The work Guanti (Gloves, 1972) introduces the interest for the concepts of negative and positive that are inherent to the dynamic of contact. It consists of two photographs that show the right and left hands next to each other, palms exposed. In the first photograph the right hand is bare and the left hand has a latex glove, turned inside out, obtained from a cast of the other hand. The opposite action is shown in the second photograph. On each of the two hands the skin of the other hand "unrolls".
In Mano (Hand, 1972) a photographic image in colour of the artist’s hand is projected onto the plaster cast of his hand with the index finger pointing toward the viewer. The same technique of casting and projection is developed in works that investigate other anatomical parts, as in Guardare l’aria (To Look at Air, 1973), where the image of a model is projected onto a plaster cast obtained from the detail of the face with his eyes closed. Penone gets and exhibits a series of faces, involving his closest artist friends.
The pressure of the air on our body is the matrix of our skin.
A ray of light that strikes an object provokes the sensation
that pressure exists on the illuminated surface.
The pressure of light on the eyes.
In Pressioni (Pressures, 1974-80) the imprint of the skin captured by transparent adhesive is projected on the wall at a greatly enlarged scale and then retraced in graphite. In these works the practice of enlargement is introduced, the logic of which can be traced back to the fact that touch, as Penone has observed, does not give immediate indications about the size of things.
Similarly, the works called Palpebre (Eyelids, from 1977) are enlarged imprints of the artist’s right and left eyelids. In most of these works, the drawings are complemented by plaster casts of the anatomical part from which they are taken. Penone suggests the possibility of seeing things simultaneously from the inside and the outside: "It's like looking through closed eyelids", he noted on the back of a photograph, as in Rovesciare i propri occhi (Reversing One’s Eyes).
Everything unfolds on the surface, the entire life process is on the surface.
Clinging with your feet to the ground, and the head in the wind, in the sky.
Sloughing, debris, the residue that produces the humus necessary for life is of the surface.
The concern is to annul the debris, what isn’t alive,
to have only the present, the living, the actual in your eyes.
It is a concern that invests and requires enormous energy.
Man’s trace in nature is welcome,
it is received with serenity, it reassures us;
man’s trace in the city is something else.
You avoid it, look around with suspicion, it repels us,
it is continuously negated.
This is where most of the city’s activity lies.
There is disgust at the mere thought of a mark,
it is dirty, cannot be accepted,
it is essential to remove it, erase it, to create the space for a new stain,
sedimentation, evidence of experience that in turn will be removed.
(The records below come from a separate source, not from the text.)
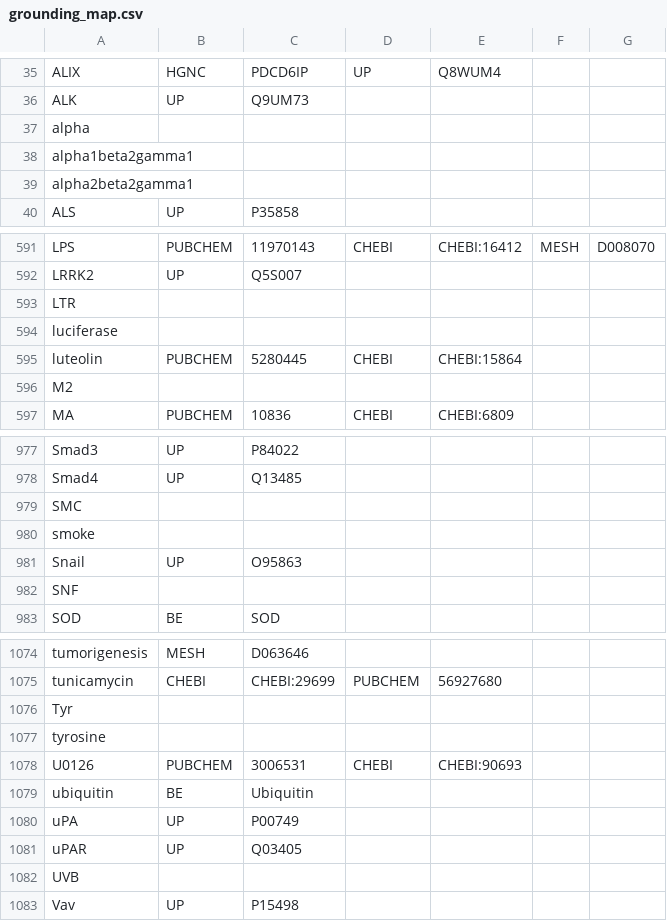
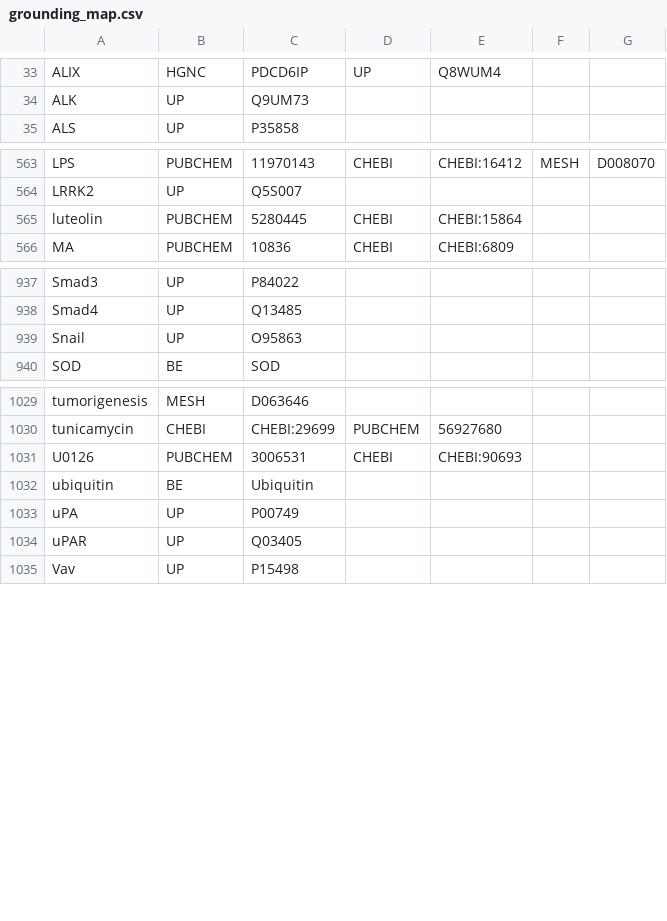
Before and after one commit to johnbachman/famplex, a CSV file: grounding_map.csv, drawn as a sheet; only a part is shown, gaps mark what is left out; the diff covers the shown part only.

Commit message:
Split grounding file: create ignore file leaving only active entries in grounding map.

```diff
--- a/grounding_map.csv
+++ b/grounding_map.csv
@@ -36,5 +34,2 @@ ALIX,HGNC,PDCD6IP,UP,Q8WUM4,,
 ALK,UP,Q9UM73,,,,
-alpha,,,,,,
-alpha1beta2gamma1,,,,,,
-alpha2beta2gamma1,,,,,,
 ALS,UP,P35858,,,,
@@ -592,6 +564,3 @@ LPS,PUBCHEM,11970143,CHEBI,CHEBI:16412,MESH,D008070
 LRRK2,UP,Q5S007,,,,
-LTR,,,,,,
-luciferase,,,,,,
 luteolin,PUBCHEM,5280445,CHEBI,CHEBI:15864,,
-M2,,,,,,
 MA,PUBCHEM,10836,CHEBI,CHEBI:6809,,
@@ -978,6 +938,3 @@ Smad3,UP,P84022,,,,
 Smad4,UP,Q13485,,,,
-SMC,,,,,,
-smoke,,,,,,
 Snail,UP,O95863,,,,
-SNF,,,,,,
 SOD,BE,SOD,,,,
@@ -1075,4 +1030,2 @@ tumorigenesis,MESH,D063646,,,,
 tunicamycin,CHEBI,CHEBI:29699,PUBCHEM,56927680,,
-Tyr,,,,,,
-tyrosine,,,,,,
 U0126,PUBCHEM,3006531,CHEBI,CHEBI:90693,,
@@ -1081,3 +1034,2 @@ uPA,UP,P00749,,,,
 uPAR,UP,Q03405,,,,
-UVB,,,,,,
 Vav,UP,P15498,,,,
```
Also changed, not shown: 37 removed rows elsewhere in this file, 1 other file.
The memory of man-matter is erased.
Form, instead, is extolled, matter to which man bears witness as thought,
better if with aseptic materials.
The dimension of a work of art will always be proportionate to the senses.
[See Daniela Lancioni, Svolgere la propria pelle (To Unroll One’s Skin), in Giuseppe Penone. The Inner Life of Forms, edited by Carlos Basualdo, Gagosian, New York 2018, booklet IV]